Asylum Seekers Should Have The Right To Work - It's Time To Lift The Ban And Let Common Sense Prevail

People in this situation feel worthless, useless and depressed. There are teachers, managers, engineers and doctors wanting to give back to the country that has protected them

In my job I speak to a diverse range of people every day – from those seeking asylum, to politicians, business leaders, religious figures and of course the general public. One subject unites them all - the principle that people seeking asylum should have the right to work.

Imagine being forced to flee your country because of war, persecution and violence. You must leave behind your job, home, belongings and even your family. After braving a long and terrifying journey you aim to rebuild your life, but when you arrive in the UK you realise that you’re banned from working while you wait for your asylum claim which can take months and even years.
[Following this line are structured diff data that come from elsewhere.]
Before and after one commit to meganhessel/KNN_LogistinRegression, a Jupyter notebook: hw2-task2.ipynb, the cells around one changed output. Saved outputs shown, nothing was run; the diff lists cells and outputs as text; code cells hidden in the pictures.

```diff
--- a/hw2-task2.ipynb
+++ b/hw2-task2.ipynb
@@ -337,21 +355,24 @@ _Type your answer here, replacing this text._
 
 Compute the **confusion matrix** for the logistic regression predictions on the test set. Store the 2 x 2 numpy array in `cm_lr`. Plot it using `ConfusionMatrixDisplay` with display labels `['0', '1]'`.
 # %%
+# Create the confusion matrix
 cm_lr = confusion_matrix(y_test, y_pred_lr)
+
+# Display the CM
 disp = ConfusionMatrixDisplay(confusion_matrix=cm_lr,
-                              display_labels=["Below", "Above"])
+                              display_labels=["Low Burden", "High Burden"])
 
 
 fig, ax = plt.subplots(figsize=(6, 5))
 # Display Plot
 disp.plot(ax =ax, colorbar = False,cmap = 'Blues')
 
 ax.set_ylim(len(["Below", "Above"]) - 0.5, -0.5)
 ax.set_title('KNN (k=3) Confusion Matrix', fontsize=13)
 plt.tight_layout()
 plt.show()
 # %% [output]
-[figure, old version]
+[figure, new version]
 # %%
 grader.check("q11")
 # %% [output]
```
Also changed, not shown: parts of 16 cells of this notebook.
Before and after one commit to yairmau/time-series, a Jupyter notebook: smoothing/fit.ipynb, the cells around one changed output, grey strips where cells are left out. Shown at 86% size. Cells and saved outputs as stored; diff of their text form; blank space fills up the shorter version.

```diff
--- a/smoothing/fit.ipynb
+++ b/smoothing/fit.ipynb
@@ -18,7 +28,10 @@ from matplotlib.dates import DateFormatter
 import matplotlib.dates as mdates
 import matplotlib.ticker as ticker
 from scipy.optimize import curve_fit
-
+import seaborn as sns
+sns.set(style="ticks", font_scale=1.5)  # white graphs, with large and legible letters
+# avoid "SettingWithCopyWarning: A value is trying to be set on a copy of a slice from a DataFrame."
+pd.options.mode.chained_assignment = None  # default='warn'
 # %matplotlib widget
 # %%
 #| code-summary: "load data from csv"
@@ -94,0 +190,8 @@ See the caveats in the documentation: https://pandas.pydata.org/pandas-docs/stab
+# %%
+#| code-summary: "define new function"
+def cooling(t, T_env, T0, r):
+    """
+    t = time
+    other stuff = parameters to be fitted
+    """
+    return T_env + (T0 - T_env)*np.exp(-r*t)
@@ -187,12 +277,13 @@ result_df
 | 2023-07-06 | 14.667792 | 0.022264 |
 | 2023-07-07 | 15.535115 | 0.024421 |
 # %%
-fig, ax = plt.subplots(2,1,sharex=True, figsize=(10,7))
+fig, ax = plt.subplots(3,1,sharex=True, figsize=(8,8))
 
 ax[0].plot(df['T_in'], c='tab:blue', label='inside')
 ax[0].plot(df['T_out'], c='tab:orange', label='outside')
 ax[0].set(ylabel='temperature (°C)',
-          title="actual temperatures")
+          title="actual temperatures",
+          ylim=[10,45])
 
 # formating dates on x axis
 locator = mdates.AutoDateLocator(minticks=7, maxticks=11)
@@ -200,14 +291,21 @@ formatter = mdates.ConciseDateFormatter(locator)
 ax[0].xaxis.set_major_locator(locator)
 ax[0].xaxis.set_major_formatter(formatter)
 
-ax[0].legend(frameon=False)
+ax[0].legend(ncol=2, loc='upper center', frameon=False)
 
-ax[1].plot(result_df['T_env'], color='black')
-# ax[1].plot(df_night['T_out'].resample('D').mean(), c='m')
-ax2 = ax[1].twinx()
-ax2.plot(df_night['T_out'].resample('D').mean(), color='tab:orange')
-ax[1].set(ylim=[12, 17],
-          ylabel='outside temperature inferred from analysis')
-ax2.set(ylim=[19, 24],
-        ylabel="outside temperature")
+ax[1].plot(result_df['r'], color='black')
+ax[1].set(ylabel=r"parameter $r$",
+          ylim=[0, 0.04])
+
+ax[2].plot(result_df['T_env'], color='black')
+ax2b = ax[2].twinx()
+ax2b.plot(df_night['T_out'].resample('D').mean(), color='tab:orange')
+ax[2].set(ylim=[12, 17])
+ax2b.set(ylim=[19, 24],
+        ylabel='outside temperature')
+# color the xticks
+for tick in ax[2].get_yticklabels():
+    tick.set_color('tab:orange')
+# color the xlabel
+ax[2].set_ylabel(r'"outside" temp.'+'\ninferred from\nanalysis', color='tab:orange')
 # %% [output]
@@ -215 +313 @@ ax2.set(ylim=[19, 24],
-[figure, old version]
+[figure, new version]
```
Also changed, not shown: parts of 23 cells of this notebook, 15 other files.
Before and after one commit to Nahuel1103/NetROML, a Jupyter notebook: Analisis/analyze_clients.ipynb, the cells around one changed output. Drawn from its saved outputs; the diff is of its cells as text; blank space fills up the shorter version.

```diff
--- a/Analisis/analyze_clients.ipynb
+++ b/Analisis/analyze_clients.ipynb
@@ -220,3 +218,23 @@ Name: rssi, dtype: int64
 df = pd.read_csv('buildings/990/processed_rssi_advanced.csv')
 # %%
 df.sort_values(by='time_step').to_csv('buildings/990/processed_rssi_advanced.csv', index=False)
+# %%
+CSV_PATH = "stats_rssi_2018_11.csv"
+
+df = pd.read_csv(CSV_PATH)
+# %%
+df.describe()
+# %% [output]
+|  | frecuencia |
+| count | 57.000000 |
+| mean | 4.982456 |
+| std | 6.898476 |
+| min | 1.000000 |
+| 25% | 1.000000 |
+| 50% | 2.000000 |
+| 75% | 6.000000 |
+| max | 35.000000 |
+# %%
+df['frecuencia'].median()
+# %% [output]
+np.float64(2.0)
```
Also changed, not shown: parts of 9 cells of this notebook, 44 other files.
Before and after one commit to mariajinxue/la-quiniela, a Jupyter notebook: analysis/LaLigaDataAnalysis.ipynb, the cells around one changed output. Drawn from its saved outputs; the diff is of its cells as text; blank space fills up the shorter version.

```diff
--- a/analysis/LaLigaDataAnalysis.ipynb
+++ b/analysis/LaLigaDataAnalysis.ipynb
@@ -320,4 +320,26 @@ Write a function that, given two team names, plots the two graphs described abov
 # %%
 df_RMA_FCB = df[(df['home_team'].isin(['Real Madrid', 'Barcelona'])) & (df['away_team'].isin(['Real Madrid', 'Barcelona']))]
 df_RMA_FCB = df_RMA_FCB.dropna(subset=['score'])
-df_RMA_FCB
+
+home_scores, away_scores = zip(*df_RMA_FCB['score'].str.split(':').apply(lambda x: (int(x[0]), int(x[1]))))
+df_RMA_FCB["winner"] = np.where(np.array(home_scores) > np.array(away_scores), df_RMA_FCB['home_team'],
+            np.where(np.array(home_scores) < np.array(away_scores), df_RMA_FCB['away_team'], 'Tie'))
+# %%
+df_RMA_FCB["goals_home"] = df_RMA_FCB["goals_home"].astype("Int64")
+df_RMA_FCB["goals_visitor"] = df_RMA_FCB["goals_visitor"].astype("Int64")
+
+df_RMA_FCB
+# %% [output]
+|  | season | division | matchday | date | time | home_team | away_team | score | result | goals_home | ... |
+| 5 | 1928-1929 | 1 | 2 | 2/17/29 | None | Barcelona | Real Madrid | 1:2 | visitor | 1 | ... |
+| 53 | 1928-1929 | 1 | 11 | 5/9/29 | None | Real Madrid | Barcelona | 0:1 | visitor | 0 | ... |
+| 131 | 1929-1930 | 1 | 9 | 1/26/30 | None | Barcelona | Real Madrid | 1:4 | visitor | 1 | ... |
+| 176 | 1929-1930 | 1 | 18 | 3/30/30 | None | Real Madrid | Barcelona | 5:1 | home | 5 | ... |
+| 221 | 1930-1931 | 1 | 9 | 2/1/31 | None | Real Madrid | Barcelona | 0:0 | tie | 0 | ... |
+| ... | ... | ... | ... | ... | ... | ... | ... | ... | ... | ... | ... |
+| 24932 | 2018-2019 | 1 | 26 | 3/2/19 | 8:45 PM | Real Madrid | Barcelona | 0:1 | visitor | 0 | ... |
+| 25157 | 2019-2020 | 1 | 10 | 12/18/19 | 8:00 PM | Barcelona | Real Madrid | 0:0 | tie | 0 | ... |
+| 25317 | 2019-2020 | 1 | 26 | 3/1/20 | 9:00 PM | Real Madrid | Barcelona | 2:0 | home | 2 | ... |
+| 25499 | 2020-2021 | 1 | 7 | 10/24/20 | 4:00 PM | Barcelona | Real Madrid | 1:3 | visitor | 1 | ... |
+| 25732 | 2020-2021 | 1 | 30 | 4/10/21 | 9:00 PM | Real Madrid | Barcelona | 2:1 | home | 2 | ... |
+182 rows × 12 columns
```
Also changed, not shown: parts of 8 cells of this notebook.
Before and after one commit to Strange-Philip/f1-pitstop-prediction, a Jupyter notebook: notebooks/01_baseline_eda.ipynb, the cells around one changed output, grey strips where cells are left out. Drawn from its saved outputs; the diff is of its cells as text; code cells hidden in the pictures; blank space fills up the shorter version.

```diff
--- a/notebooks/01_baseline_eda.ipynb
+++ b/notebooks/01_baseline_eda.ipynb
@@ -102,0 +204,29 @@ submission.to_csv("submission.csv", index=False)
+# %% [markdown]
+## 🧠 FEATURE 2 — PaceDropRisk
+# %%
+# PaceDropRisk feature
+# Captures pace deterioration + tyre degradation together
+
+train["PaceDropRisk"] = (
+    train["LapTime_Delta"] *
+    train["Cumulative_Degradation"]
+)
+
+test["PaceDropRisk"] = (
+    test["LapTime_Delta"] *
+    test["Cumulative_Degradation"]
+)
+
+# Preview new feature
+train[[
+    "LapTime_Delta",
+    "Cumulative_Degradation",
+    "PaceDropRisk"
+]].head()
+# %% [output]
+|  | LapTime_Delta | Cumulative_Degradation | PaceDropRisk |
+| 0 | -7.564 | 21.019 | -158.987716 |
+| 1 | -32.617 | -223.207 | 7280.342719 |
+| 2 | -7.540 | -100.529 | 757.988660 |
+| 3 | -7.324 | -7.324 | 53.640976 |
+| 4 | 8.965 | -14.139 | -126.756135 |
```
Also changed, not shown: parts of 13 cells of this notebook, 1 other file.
People seeking asylum in the UK are only able to apply for the right to work after they have been waiting for a decision on their asylum claim for over a year. Even then, the few people who are granted permission are rarely able to work because they’re restricted to a ridiculously narrow list of jobs such as classical ballet dancer and nuclear medicine practitioner.

Vulnerable people are seeking safety, shelter and protection in the UK. We are failing them and us by denying them the ability to help rebuild their lives. It’s high time this changed. British public opinion may be divided on many issues, but on this there is very wide agreement with 71% of the public wanting to end this unfair and inhumane ban.

If we allow those seeking asylum to work while they’re waiting on their claim it would make it easier for people to integrate into the communities they’re living in, improve their language skills, take people out of poverty and allow them to live in dignity and support themselves.

Instead people are left to live on just £5.39 a day to meet all their essential living costs, including food, clothing, toiletries and transport. This leaves them struggling to support themselves and their families, while their skills and talents are wasted.

People in this situation feel worthless, useless and depressed. There are teachers, managers, engineers and doctors waiting on their asylum decisions. They want to do something with their lives and give back to the country that has protected them. Being left in limbo for months and even years at a time leads to a spiral of destitution.

A new report from the Lift the Ban coalition – an incredible array of 65 organisations including Refugee Action and other charities, the TUC and other trade unions, think tanks like Global Future, faith groups including Methodist Church and businesses like Ben & Jerry’s - reveals the full extent of both the moral and economic evidence for lifting the ban. If half of people seeking asylum earned a national average wage, £42.4 million would be recouped by the Government through tax and national insurance payments and savings on financial support.

At a time when it seems that the British public is divided, this is a subject that also crosses political boundaries. Recent polling showed that 63% of Leave voters and 78% of Remain voters agree that people seeking asylum should be allowed to work. It’s utter madness that we’re willing to stand by and squander potential. Allowing people seeking asylum to work is common sense.

For too long we’ve let down some of the most vulnerable people in our society. It’s time to give them hope for the future. This incredible coalition is urging the Government to commit now to grant the right to work for people seeking asylum. It’s time to lift the ban.